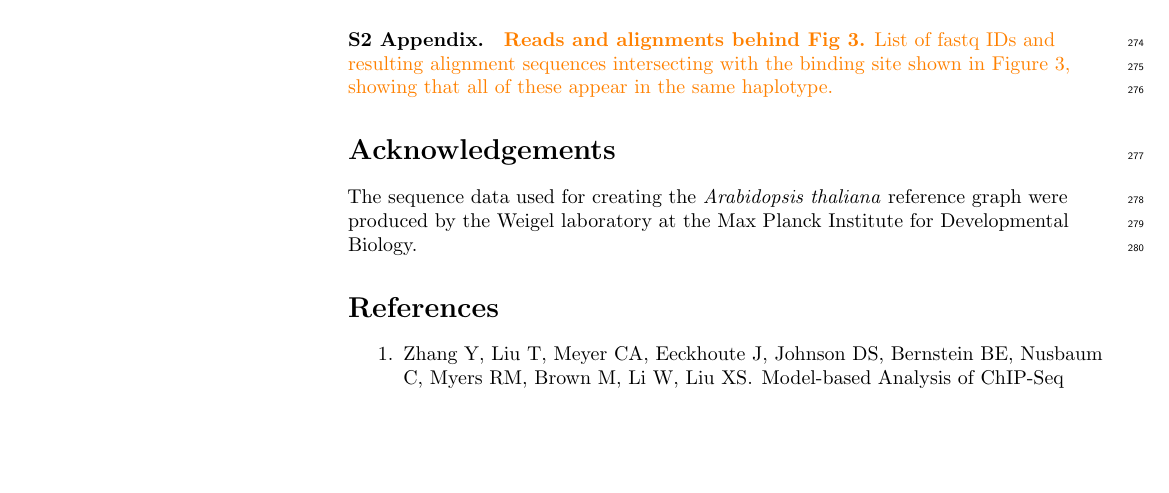
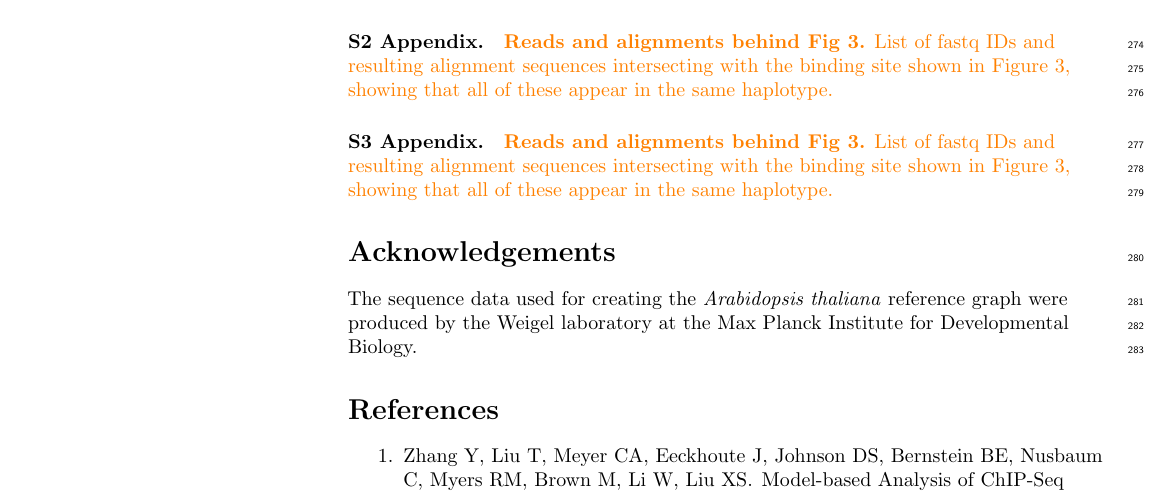
Before and after one commit to uio-bmi/graph_peak_caller_paper, a LaTeX document (graph_peak_caller.tex): part of page 9 of 10, cut so that both start at the same text, the shorter picture padded with empty space. Compiled offline with pdfLaTeX.

Commit message:
S3 appenxdix

```diff
--- a/graph_peak_caller.tex
+++ b/graph_peak_caller.tex
@@ -459,6 +459,10 @@ We have developed Graph Peak Caller, a tool for performing peak calling from ChI
 \label{S2_Appendix}
 \revision{{\bf Reads and alignments behind Fig 3.} List of fastq IDs and resulting alignment sequences intersecting with the binding site shown in Figure 3, showing that all of these appear in the same haplotype.}
 
+\paragraph*{S3 Appendix.}
+\label{S3_Appendix}
+\revision{{\bf Reads and alignments behind Fig 3.} List of fastq IDs and resulting alignment sequences intersecting with the binding site shown in Figure 3, showing that all of these appear in the same haplotype.}
+
 \section*{Acknowledgements}
 The sequence data used for creating the \emph{Arabidopsis thaliana} reference graph were produced by the Weigel laboratory at the Max Planck Institute for Developmental Biology.
 
```
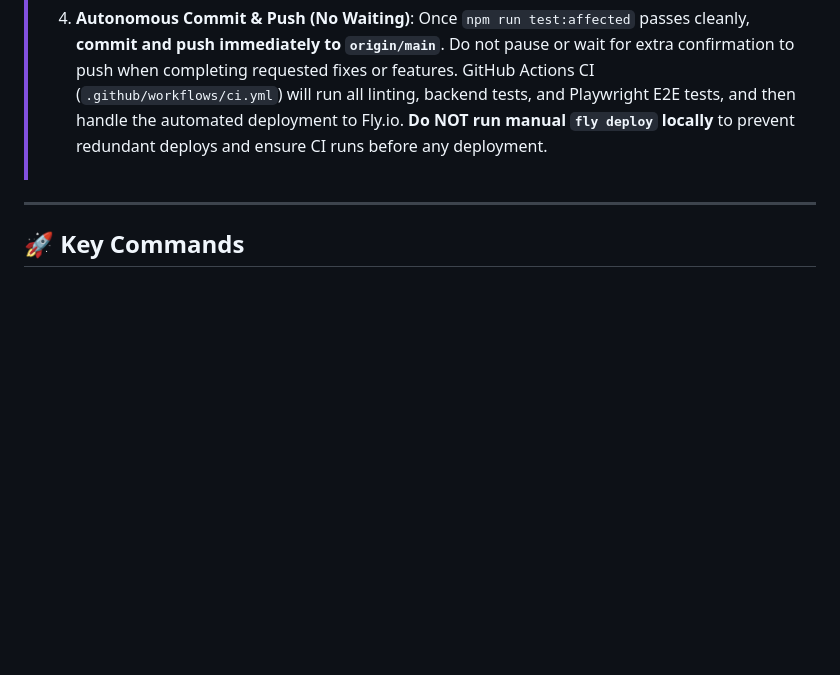
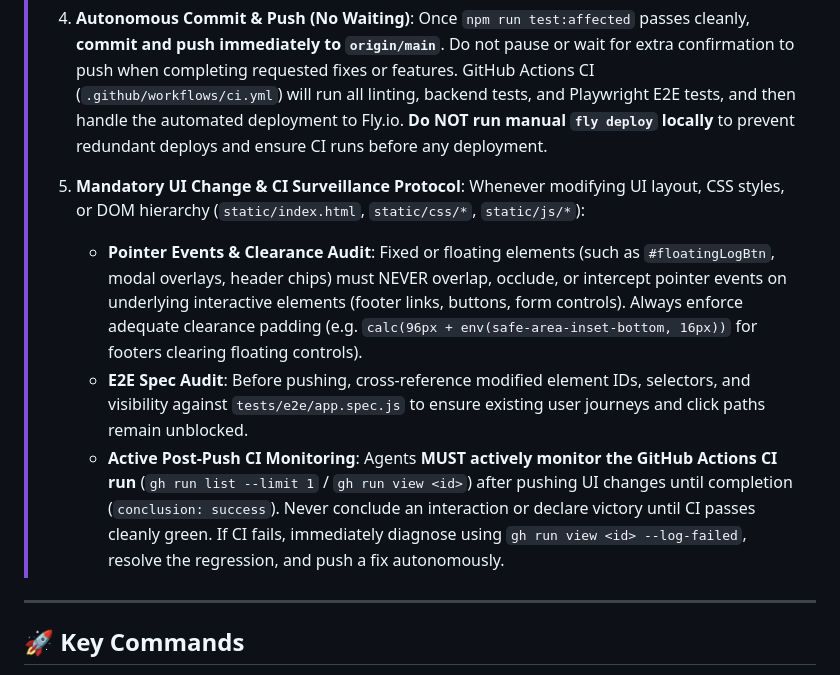
Before and after one commit to radmuffin/tardigrade-tough, a Markdown page: AGENTS.md, the part around the change. Drawn GitHub-style; blank space fills up the shorter version.

Commit message:
docs: codify mandatory UI testing audit and active post-push CI surveillance

```diff
--- a/AGENTS.md
+++ b/AGENTS.md
@@ -143,6 +143,12 @@ To maximize agent throughput, prevent CPU/memory starvation, and eliminate test
 >    Do not pause or wait for extra confirmation to push when completing requested fixes or features.
 >    GitHub Actions CI (`.github/workflows/ci.yml`) will run all linting, backend tests, and Playwright E2E tests, and then handle the automated deployment to Fly.io.
 >    **Do NOT run manual `fly deploy` locally** to prevent redundant deploys and ensure CI runs before any deployment.
+>
+> 5. **Mandatory UI Change & CI Surveillance Protocol**:
+>    Whenever modifying UI layout, CSS styles, or DOM hierarchy (`static/index.html`, `static/css/*`, `static/js/*`):
+>    - **Pointer Events & Clearance Audit**: Fixed or floating elements (such as `#floatingLogBtn`, modal overlays, header chips) must NEVER overlap, occlude, or intercept pointer events on underlying interactive elements (footer links, buttons, form controls). Always enforce adequate clearance padding (e.g. `calc(96px + env(safe-area-inset-bottom, 16px))` for footers clearing floating controls).
+>    - **E2E Spec Audit**: Before pushing, cross-reference modified element IDs, selectors, and visibility against `tests/e2e/app.spec.js` to ensure existing user journeys and click paths remain unblocked.
+>    - **Active Post-Push CI Monitoring**: Agents **MUST actively monitor the GitHub Actions CI run** (`gh run list --limit 1` / `gh run view <id>`) after pushing UI changes until completion (`conclusion: success`). Never conclude an interaction or declare victory until CI passes cleanly green. If CI fails, immediately diagnose using `gh run view <id> --log-failed`, resolve the regression, and push a fix autonomously.
 
 ---
 
```
Also changed, not shown: 1 other file.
· · ·
**EXERCISE DIRECTIONS**
All of the entries need to be retyped word for word, pictures excluded.

**YOUR RESPONSE**
Before and after one commit to uio-bmi/graph_peak_caller_paper, a LaTeX document (graph_peak_caller.tex): part of page 9 of 10, cut so that both start at the same text, the shorter picture padded with empty space. Compiled offline with pdfLaTeX.

Commit message:
S3 appenxdix

```diff
--- a/graph_peak_caller.tex
+++ b/graph_peak_caller.tex
@@ -459,6 +459,10 @@ We have developed Graph Peak Caller, a tool for performing peak calling from ChI
 \label{S2_Appendix}
 \revision{{\bf Reads and alignments behind Fig 3.} List of fastq IDs and resulting alignment sequences intersecting with the binding site shown in Figure 3, showing that all of these appear in the same haplotype.}
 
+\paragraph*{S3 Appendix.}
+\label{S3_Appendix}
+\revision{{\bf Reads and alignments behind Fig 3.} List of fastq IDs and resulting alignment sequences intersecting with the binding site shown in Figure 3, showing that all of these appear in the same haplotype.}
+
 \section*{Acknowledgements}
 The sequence data used for creating the \emph{Arabidopsis thaliana} reference graph were produced by the Weigel laboratory at the Max Planck Institute for Developmental Biology.
 
```
Before and after one commit to radmuffin/tardigrade-tough, a Markdown page: AGENTS.md, the part around the change. Drawn GitHub-style; blank space fills up the shorter version.

Commit message:
docs: codify mandatory UI testing audit and active post-push CI surveillance

```diff
--- a/AGENTS.md
+++ b/AGENTS.md
@@ -143,6 +143,12 @@ To maximize agent throughput, prevent CPU/memory starvation, and eliminate test
 >    Do not pause or wait for extra confirmation to push when completing requested fixes or features.
 >    GitHub Actions CI (`.github/workflows/ci.yml`) will run all linting, backend tests, and Playwright E2E tests, and then handle the automated deployment to Fly.io.
 >    **Do NOT run manual `fly deploy` locally** to prevent redundant deploys and ensure CI runs before any deployment.
+>
+> 5. **Mandatory UI Change & CI Surveillance Protocol**:
+>    Whenever modifying UI layout, CSS styles, or DOM hierarchy (`static/index.html`, `static/css/*`, `static/js/*`):
+>    - **Pointer Events & Clearance Audit**: Fixed or floating elements (such as `#floatingLogBtn`, modal overlays, header chips) must NEVER overlap, occlude, or intercept pointer events on underlying interactive elements (footer links, buttons, form controls). Always enforce adequate clearance padding (e.g. `calc(96px + env(safe-area-inset-bottom, 16px))` for footers clearing floating controls).
+>    - **E2E Spec Audit**: Before pushing, cross-reference modified element IDs, selectors, and visibility against `tests/e2e/app.spec.js` to ensure existing user journeys and click paths remain unblocked.
+>    - **Active Post-Push CI Monitoring**: Agents **MUST actively monitor the GitHub Actions CI run** (`gh run list --limit 1` / `gh run view <id>`) after pushing UI changes until completion (`conclusion: success`). Never conclude an interaction or declare victory until CI passes cleanly green. If CI fails, immediately diagnose using `gh run view <id> --log-failed`, resolve the regression, and push a fix autonomously.
 
 ---
 
```
Also changed, not shown: 1 other file.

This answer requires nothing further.